Tuesday, January 10, 2012

Pipeline rules or Aboriginal rules?

“Oil-sands pipeline hits its highest hurdle
Ottawa warns of foreign-financed “radicals” but opposition is led by a business-minded first nation.”

So read the headline published in the GLOBE AND MAIL dated, January 9, 2012 and written by a David Ebner.

“Public vetting of Enbridge’s proposed $6.6-billion Northern Gateway oil-sands pipeline begins Tuesday (Today, January 10, 2012).”

Someone has said, “The mother of all hearings starts today.”

So, is the Gateway pipeline approval a forgone conclusion? Yes, based on the National Energy Board  (NEB) and its history of approving projects, Some say it's a done deal. After all, the NEB’s motto is “In the National Interest.” But, the process, like most projects, will not be without any hurdles. Already, the government is weighing in and some say, are trying to meddle in the process.

Picture from the GLOBE AND MAIL
 “The Conservative government will bring forward new rules to greatly shorten environmental reviews of pipelines and other major projects, arguing that “radical groups” are exploiting the reviews to block proposals vital to Canada’s economic future.” So, what “new rules?” For one, a Timeline.

Joe Oliver, Minister of Natural Resources has said, “…a definite timeline would provide certainty to the participants who are sponsoring the project.” Seems, from the government perspective, some say , if a company applies to build a pipeline, that company will “certainly” be approved.

Introducing new rules though does not omit the “highest hurdle”…Aboriginal opposition?

The arguments concerning native land rights and environmental impact promise a regulatory fight that could travel all the way to the Supreme Court. “The struggle to transport the harvest of Alberta’s vast oil sands enters a new arena this week – a village on the rugged British Columbia coast where the hopes of Canada’s biggest pipeline operator will meet a business-savvy first nation with little appetite for black gold.”

Enter the Haisla First Nation. They are doing business as well as any oil company. Still, regarding the construction of the proposed pipeline, Ellis Ross, Haisla chief councillor has said, “We don’t think that’s in the National Interest.”

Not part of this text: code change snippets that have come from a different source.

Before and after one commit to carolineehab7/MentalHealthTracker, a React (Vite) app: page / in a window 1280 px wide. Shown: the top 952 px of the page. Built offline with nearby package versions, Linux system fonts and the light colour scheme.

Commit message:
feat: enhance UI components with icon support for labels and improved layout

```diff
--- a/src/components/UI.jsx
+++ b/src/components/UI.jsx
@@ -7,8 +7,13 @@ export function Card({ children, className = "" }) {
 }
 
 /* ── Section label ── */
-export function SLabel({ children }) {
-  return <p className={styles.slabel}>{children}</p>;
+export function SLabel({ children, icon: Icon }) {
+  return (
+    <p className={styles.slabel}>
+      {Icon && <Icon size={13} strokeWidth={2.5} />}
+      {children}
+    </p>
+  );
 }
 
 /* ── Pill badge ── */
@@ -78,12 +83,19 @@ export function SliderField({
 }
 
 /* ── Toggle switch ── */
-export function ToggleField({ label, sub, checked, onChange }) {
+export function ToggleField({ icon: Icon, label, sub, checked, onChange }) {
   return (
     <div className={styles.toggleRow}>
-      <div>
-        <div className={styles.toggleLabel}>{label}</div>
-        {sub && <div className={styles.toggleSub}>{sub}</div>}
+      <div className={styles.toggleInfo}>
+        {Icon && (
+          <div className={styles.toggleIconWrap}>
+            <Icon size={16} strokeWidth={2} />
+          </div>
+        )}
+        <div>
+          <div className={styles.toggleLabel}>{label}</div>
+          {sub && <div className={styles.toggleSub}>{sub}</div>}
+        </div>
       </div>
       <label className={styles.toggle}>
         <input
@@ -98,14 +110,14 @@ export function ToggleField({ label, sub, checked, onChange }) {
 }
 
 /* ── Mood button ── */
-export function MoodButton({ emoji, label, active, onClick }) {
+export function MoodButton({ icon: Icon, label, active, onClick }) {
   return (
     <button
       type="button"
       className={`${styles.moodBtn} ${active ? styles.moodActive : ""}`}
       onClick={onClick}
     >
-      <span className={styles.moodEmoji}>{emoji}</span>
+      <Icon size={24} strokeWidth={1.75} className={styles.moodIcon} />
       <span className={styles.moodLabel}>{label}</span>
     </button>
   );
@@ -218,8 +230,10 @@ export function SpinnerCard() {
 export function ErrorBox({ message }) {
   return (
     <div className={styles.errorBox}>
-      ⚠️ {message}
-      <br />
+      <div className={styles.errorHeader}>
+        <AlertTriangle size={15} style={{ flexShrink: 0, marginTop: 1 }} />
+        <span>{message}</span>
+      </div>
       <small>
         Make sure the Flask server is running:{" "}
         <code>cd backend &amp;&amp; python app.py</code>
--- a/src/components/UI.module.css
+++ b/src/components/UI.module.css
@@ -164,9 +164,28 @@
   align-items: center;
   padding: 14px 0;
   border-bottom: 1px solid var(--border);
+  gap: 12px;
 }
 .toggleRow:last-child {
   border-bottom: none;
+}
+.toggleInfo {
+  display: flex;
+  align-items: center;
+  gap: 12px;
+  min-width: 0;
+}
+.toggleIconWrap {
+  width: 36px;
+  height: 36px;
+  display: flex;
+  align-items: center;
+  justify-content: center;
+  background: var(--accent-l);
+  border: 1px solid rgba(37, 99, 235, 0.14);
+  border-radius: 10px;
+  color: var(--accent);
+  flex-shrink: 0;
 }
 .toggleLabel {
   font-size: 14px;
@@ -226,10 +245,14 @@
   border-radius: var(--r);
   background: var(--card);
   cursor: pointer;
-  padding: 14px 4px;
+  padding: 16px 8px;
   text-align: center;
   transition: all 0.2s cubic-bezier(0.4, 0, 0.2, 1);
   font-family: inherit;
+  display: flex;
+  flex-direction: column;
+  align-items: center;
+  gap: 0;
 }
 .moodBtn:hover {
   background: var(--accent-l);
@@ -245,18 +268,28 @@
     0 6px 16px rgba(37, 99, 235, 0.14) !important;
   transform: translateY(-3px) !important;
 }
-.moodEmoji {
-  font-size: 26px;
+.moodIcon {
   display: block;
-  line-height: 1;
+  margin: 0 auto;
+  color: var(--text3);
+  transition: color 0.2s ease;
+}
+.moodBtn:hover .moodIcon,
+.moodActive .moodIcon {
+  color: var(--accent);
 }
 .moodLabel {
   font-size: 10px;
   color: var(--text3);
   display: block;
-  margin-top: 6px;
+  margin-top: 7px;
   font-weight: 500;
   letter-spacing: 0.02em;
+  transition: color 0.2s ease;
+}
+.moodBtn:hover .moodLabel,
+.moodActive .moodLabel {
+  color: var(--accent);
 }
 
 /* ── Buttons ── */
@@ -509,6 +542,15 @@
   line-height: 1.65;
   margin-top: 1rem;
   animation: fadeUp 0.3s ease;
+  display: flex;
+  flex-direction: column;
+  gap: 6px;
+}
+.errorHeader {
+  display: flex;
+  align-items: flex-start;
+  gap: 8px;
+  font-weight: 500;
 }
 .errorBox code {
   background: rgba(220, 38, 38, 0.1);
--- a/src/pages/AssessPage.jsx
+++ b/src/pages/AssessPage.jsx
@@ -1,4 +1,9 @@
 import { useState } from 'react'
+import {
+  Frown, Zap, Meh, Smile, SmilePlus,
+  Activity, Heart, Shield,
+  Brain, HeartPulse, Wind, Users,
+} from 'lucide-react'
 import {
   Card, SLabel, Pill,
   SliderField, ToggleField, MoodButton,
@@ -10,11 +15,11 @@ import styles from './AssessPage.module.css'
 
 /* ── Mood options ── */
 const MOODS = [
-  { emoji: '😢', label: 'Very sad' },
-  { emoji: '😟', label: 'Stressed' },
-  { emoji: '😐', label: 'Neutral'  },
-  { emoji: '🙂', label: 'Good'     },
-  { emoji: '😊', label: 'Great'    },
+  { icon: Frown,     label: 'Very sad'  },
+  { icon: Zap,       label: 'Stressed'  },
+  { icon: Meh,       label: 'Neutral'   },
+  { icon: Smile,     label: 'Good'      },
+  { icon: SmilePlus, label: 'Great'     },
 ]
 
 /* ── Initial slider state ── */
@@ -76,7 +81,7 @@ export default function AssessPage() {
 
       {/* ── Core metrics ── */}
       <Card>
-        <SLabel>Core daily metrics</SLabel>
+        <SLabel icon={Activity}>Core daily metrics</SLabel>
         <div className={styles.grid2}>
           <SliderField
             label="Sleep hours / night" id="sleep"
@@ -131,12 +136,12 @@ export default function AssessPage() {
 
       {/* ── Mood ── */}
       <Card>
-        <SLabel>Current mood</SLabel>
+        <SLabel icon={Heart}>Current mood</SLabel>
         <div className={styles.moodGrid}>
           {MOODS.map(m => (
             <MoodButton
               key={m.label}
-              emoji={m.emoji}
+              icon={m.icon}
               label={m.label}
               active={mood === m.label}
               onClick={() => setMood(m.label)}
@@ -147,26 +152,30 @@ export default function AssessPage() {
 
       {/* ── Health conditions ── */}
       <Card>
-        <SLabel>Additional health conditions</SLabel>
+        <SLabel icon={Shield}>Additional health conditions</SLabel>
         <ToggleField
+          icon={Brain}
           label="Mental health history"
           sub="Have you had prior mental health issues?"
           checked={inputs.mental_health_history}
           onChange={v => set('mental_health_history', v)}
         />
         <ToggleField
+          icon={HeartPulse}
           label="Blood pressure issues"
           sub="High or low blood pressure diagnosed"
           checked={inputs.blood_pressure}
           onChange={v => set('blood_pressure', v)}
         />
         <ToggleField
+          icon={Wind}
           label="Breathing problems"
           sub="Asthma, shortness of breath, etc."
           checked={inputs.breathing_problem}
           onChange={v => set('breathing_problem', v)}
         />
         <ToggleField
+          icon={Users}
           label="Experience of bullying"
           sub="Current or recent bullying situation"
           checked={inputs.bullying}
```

The Hearings start today and is hosted by the Haisla First Nation. For the NEB, why not start at the highest hurdle…but it doesn’t mean it’s downhill from there.